TRY IT
Of all the lines in the records below, copy only those that contain the string "first".

SUPPLIED DATA

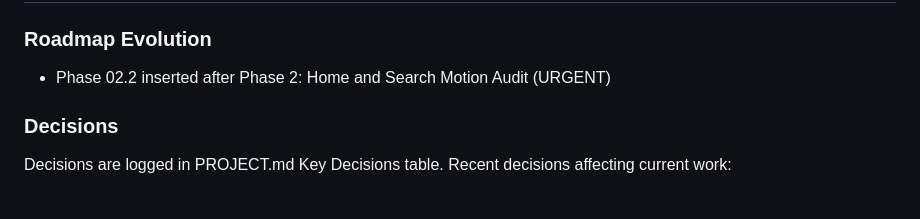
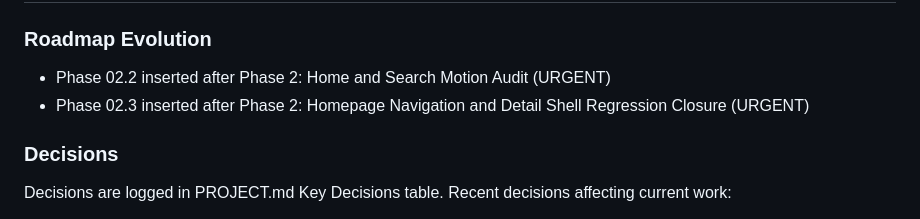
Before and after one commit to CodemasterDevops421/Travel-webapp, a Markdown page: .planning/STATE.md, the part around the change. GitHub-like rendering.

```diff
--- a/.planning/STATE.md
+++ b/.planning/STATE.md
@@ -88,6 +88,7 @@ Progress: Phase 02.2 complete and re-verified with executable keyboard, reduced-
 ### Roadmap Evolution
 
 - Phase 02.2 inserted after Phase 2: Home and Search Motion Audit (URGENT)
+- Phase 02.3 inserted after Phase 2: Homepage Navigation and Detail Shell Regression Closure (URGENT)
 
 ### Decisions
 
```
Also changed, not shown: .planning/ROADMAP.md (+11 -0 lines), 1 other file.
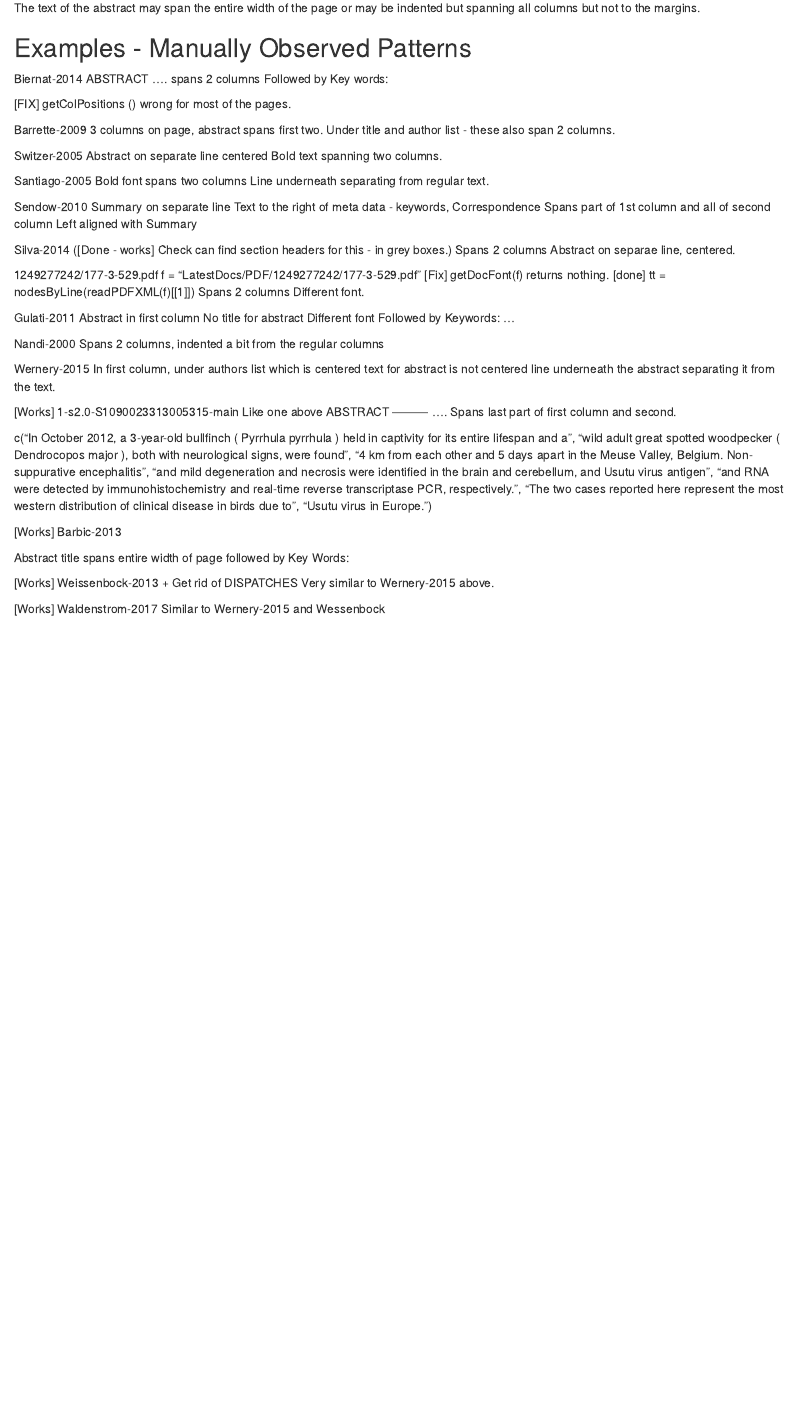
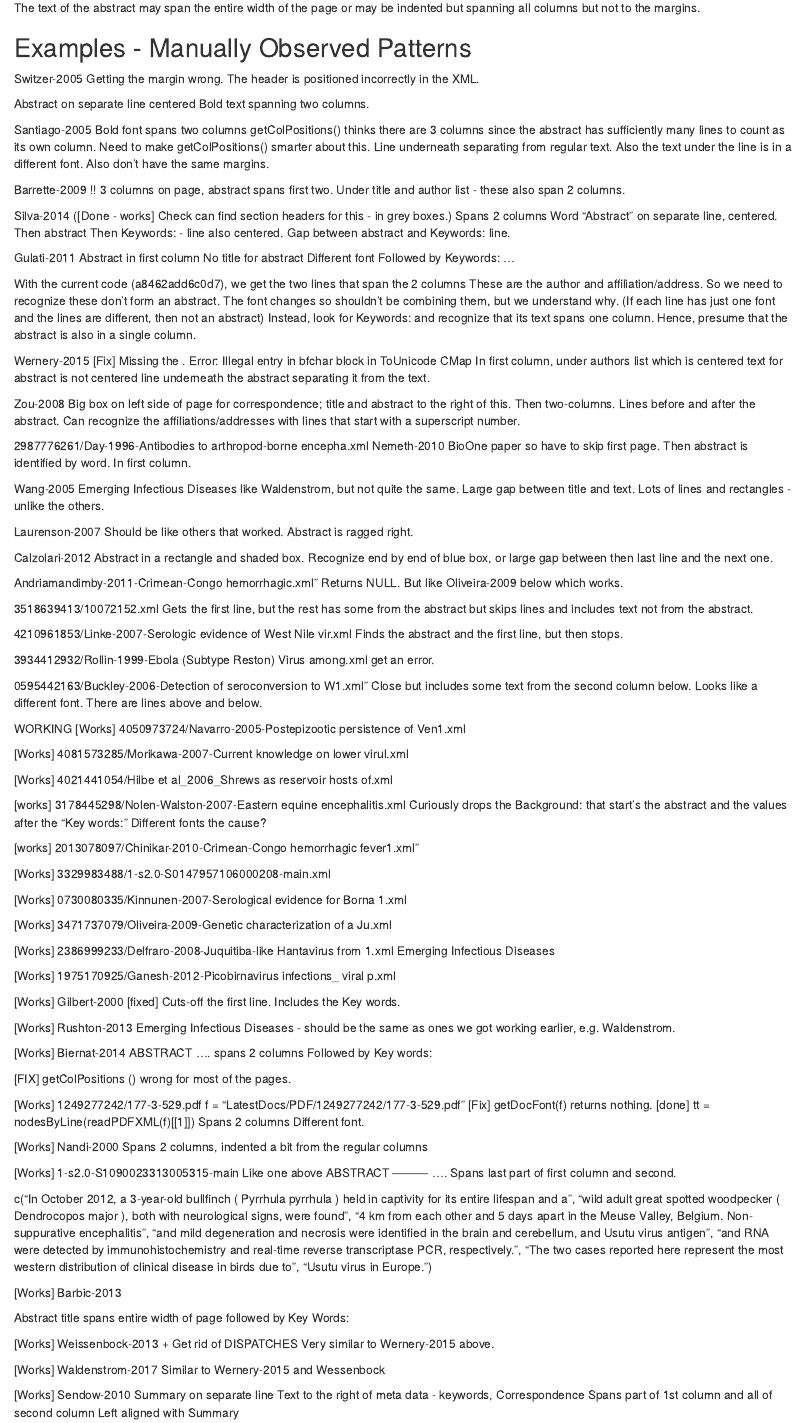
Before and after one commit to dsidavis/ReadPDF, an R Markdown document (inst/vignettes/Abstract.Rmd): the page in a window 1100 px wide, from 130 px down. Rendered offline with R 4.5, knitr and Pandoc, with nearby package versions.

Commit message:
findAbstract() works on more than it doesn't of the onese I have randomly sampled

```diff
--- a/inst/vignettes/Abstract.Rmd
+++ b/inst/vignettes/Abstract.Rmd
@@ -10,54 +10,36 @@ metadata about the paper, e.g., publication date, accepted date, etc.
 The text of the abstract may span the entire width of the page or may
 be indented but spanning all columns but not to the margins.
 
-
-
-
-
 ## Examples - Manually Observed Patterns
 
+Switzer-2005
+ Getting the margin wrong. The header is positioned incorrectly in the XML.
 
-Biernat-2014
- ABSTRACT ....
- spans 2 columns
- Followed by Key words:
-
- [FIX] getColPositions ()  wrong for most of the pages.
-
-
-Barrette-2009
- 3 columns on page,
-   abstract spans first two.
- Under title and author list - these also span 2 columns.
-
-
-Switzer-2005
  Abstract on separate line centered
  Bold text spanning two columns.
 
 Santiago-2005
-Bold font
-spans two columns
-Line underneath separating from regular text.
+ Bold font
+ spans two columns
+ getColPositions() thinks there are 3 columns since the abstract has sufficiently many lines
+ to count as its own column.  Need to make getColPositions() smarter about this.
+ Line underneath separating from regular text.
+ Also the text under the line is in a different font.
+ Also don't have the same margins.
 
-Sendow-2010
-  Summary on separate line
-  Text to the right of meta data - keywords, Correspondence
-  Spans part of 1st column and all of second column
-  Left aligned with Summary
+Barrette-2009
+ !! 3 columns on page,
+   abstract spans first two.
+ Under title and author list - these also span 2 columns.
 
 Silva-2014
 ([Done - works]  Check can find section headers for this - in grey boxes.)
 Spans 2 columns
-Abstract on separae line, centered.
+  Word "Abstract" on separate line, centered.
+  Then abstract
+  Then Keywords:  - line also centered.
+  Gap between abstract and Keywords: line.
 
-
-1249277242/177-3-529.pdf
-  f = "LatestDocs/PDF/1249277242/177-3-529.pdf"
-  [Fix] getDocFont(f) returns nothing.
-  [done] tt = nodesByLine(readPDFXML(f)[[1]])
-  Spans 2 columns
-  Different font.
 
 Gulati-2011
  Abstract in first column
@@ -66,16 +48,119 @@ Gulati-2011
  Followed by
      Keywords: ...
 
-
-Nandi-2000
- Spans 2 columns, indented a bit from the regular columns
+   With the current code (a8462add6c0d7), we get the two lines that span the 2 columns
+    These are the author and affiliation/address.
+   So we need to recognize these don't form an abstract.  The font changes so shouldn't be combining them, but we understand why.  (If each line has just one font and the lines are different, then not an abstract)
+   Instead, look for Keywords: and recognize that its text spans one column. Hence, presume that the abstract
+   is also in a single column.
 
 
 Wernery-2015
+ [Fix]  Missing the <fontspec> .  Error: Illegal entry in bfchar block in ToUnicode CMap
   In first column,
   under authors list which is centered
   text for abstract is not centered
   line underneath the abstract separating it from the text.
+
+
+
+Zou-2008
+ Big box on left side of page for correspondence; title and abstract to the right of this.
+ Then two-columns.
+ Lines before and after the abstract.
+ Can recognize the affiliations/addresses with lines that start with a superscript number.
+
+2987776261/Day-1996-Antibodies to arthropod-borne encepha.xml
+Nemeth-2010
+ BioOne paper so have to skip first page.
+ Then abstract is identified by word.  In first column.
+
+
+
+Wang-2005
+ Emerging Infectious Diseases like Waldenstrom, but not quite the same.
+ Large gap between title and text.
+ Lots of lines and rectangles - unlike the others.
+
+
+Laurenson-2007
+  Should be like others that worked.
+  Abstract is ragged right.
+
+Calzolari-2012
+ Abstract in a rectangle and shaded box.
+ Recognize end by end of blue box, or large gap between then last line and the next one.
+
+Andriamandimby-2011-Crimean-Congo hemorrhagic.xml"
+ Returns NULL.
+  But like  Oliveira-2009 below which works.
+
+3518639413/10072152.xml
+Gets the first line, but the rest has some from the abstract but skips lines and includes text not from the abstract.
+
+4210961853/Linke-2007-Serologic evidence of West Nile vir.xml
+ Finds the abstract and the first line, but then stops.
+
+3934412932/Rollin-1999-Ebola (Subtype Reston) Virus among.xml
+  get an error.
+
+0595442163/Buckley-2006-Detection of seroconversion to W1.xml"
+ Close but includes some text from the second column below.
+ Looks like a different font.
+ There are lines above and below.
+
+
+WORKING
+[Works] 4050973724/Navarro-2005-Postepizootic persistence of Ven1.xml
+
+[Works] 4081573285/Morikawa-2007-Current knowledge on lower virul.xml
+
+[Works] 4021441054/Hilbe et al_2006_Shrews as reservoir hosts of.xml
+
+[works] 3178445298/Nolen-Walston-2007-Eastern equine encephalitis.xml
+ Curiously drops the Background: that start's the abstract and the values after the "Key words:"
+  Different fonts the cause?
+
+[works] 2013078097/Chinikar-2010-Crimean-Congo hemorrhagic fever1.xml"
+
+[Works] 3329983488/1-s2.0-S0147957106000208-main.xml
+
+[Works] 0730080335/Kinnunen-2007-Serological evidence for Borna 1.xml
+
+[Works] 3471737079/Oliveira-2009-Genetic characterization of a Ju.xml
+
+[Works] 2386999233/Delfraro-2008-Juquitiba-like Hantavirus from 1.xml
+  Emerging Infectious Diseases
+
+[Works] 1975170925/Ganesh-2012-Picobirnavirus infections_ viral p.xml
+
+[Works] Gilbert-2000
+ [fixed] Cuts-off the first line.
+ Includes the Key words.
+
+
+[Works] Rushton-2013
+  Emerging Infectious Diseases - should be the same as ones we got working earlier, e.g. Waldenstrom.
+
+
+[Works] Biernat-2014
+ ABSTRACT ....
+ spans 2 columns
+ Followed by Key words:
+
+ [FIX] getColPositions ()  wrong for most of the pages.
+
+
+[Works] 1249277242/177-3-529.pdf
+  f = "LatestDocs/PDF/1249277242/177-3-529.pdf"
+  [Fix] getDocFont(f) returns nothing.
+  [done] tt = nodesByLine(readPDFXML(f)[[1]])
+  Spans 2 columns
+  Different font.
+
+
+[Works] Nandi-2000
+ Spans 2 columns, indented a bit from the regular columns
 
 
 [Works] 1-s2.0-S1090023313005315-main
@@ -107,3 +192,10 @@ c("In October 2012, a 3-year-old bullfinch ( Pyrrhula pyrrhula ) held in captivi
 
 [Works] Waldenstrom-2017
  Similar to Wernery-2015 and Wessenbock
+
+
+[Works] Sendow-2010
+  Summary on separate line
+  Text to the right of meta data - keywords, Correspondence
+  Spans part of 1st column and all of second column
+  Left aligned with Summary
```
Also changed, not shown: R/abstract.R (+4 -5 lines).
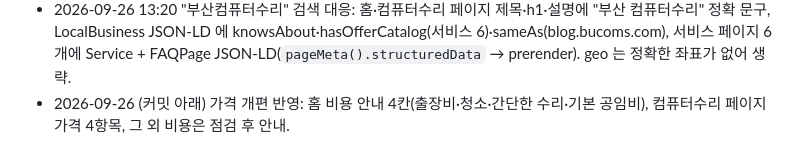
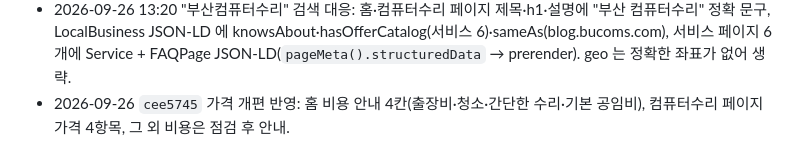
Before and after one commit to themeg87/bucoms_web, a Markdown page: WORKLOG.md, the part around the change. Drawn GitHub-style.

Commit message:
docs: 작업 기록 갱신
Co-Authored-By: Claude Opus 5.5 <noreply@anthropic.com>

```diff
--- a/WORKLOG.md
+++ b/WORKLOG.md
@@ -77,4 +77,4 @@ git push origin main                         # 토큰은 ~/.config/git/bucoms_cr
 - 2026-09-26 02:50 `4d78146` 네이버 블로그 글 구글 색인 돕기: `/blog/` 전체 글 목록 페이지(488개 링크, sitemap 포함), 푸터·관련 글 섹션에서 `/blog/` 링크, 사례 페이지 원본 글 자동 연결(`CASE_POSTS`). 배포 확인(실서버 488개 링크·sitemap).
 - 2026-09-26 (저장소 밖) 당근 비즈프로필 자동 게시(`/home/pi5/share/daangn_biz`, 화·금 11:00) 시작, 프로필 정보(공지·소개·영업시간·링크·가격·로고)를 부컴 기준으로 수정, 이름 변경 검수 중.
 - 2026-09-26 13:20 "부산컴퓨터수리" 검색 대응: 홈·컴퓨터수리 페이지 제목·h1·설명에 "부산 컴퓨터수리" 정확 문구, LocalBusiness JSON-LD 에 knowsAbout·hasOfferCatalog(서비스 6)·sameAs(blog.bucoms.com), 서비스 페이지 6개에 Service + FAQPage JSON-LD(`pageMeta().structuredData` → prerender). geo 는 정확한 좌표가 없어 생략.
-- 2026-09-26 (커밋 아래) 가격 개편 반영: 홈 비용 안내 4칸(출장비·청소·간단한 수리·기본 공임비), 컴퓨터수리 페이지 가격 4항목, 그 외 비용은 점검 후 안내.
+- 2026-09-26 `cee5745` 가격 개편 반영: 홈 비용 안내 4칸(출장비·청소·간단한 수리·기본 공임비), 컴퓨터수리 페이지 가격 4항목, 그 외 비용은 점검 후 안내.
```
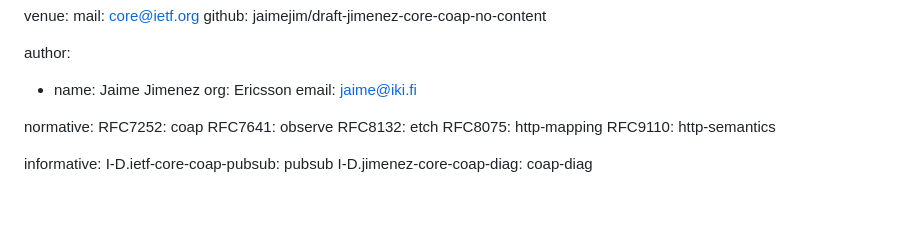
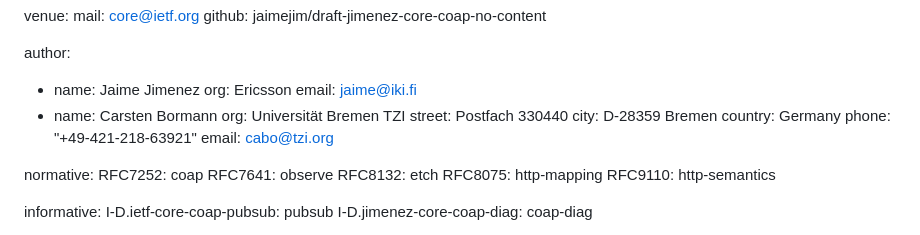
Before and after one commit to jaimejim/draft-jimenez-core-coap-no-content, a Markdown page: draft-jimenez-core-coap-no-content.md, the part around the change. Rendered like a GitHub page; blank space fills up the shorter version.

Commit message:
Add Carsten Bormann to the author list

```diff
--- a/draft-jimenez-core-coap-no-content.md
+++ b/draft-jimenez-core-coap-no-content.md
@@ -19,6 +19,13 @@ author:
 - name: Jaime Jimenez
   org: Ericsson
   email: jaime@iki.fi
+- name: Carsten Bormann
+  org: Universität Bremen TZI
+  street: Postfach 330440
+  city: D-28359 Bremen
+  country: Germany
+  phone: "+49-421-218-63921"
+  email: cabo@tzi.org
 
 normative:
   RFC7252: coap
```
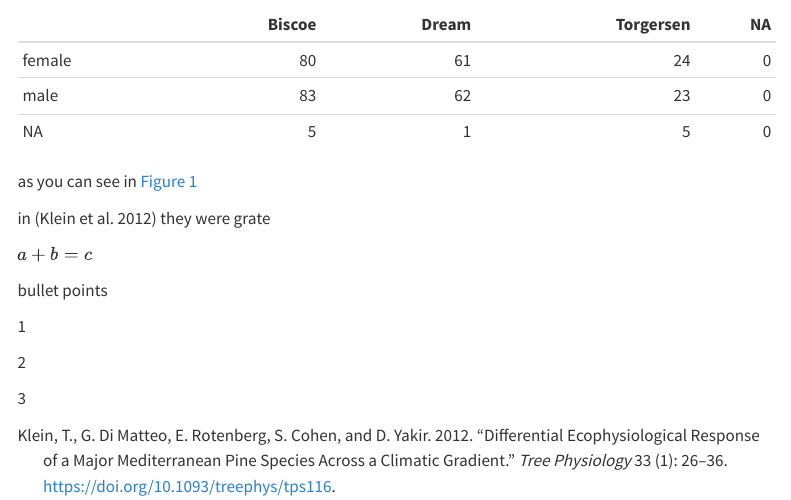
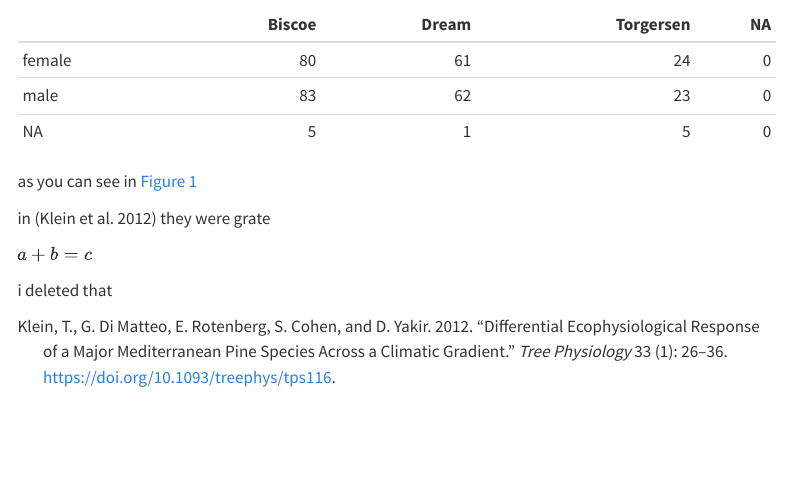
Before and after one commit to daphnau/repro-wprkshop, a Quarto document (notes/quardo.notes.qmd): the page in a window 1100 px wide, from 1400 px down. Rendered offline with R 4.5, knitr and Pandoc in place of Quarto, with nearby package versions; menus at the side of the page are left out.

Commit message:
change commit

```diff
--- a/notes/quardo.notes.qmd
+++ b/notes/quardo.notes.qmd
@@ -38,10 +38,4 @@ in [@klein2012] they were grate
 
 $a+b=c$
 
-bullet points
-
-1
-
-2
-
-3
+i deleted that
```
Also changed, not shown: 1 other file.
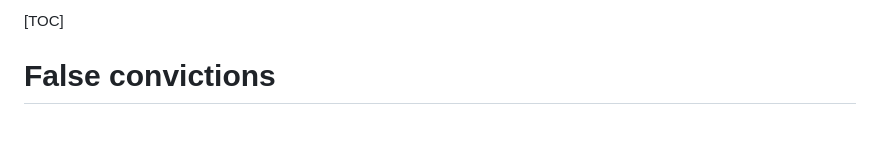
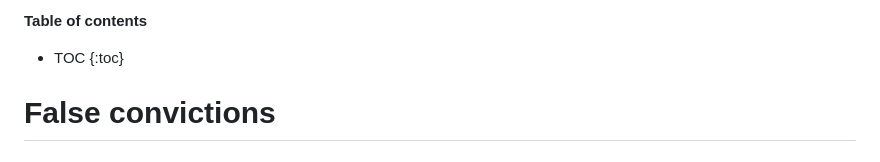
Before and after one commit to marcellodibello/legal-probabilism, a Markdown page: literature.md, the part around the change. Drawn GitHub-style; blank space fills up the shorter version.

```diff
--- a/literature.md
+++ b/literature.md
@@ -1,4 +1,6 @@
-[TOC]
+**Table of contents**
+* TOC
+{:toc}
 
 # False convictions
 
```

ANSWER AREA
-   abstract spans first two.
+   abstract spans first two.
  Abstract in first column
   In first column,
+ BioOne paper so have to skip first page.
+ Then abstract is identified by word.  In first column.
+Gets the first line, but the rest has some from the abstract but skips lines and includes text not from the abstract.
+ Finds the abstract and the first line, but then stops.
+ [fixed] Cuts-off the first line.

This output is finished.